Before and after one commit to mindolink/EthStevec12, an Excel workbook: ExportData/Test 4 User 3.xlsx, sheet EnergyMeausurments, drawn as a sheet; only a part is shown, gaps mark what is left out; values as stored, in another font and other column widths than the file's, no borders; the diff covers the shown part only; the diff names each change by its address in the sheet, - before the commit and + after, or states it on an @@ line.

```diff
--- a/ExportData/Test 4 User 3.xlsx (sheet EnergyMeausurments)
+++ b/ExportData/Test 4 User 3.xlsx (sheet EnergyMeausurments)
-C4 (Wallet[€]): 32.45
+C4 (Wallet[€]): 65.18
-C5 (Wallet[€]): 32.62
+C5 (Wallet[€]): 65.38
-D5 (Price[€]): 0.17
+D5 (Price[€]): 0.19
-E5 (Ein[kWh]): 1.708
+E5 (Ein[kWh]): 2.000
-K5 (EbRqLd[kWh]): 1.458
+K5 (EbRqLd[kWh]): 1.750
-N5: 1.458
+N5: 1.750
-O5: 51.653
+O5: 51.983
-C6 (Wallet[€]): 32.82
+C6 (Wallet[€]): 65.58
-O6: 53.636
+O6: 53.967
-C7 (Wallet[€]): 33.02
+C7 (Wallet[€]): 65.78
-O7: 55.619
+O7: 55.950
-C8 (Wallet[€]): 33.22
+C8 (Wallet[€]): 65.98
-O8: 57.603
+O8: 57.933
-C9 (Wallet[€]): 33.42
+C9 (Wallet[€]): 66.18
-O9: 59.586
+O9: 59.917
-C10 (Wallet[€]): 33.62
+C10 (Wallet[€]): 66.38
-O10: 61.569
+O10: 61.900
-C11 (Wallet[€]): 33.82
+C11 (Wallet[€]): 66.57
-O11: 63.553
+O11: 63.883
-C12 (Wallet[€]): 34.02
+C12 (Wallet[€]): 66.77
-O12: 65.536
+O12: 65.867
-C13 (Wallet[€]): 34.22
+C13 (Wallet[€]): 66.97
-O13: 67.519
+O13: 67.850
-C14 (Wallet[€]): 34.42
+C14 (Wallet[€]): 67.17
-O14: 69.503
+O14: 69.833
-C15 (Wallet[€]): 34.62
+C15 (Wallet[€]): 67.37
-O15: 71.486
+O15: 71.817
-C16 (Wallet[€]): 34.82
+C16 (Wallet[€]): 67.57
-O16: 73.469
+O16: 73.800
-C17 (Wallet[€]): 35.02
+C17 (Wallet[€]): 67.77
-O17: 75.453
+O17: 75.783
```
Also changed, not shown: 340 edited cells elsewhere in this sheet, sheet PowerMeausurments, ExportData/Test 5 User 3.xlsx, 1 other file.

==========

* **Problem to solve**:
All the entries above must be repeated exactly as they were given.

* **Exercise answer**:
Before and after one commit to mindolink/EthStevec12, an Excel workbook: ExportData/Test 4 User 3.xlsx, sheet EnergyMeausurments, drawn as a sheet; only a part is shown, gaps mark what is left out; values as stored, in another font and other column widths than the file's, no borders; the diff covers the shown part only; the diff names each change by its address in the sheet, - before the commit and + after, or states it on an @@ line.

```diff
--- a/ExportData/Test 4 User 3.xlsx (sheet EnergyMeausurments)
+++ b/ExportData/Test 4 User 3.xlsx (sheet EnergyMeausurments)
-C4 (Wallet[€]): 32.45
+C4 (Wallet[€]): 65.18
-C5 (Wallet[€]): 32.62
+C5 (Wallet[€]): 65.38
-D5 (Price[€]): 0.17
+D5 (Price[€]): 0.19
-E5 (Ein[kWh]): 1.708
+E5 (Ein[kWh]): 2.000
-K5 (EbRqLd[kWh]): 1.458
+K5 (EbRqLd[kWh]): 1.750
-N5: 1.458
+N5: 1.750
-O5: 51.653
+O5: 51.983
-C6 (Wallet[€]): 32.82
+C6 (Wallet[€]): 65.58
-O6: 53.636
+O6: 53.967
-C7 (Wallet[€]): 33.02
+C7 (Wallet[€]): 65.78
-O7: 55.619
+O7: 55.950
-C8 (Wallet[€]): 33.22
+C8 (Wallet[€]): 65.98
-O8: 57.603
+O8: 57.933
-C9 (Wallet[€]): 33.42
+C9 (Wallet[€]): 66.18
-O9: 59.586
+O9: 59.917
-C10 (Wallet[€]): 33.62
+C10 (Wallet[€]): 66.38
-O10: 61.569
+O10: 61.900
-C11 (Wallet[€]): 33.82
+C11 (Wallet[€]): 66.57
-O11: 63.553
+O11: 63.883
-C12 (Wallet[€]): 34.02
+C12 (Wallet[€]): 66.77
-O12: 65.536
+O12: 65.867
-C13 (Wallet[€]): 34.22
+C13 (Wallet[€]): 66.97
-O13: 67.519
+O13: 67.850
-C14 (Wallet[€]): 34.42
+C14 (Wallet[€]): 67.17
-O14: 69.503
+O14: 69.833
-C15 (Wallet[€]): 34.62
+C15 (Wallet[€]): 67.37
-O15: 71.486
+O15: 71.817
-C16 (Wallet[€]): 34.82
+C16 (Wallet[€]): 67.57
-O16: 73.469
+O16: 73.800
-C17 (Wallet[€]): 35.02
+C17 (Wallet[€]): 67.77
-O17: 75.453
+O17: 75.783
```
Also changed, not shown: 340 edited cells elsewhere in this sheet, sheet PowerMeausurments, ExportData/Test 5 User 3.xlsx, 1 other file.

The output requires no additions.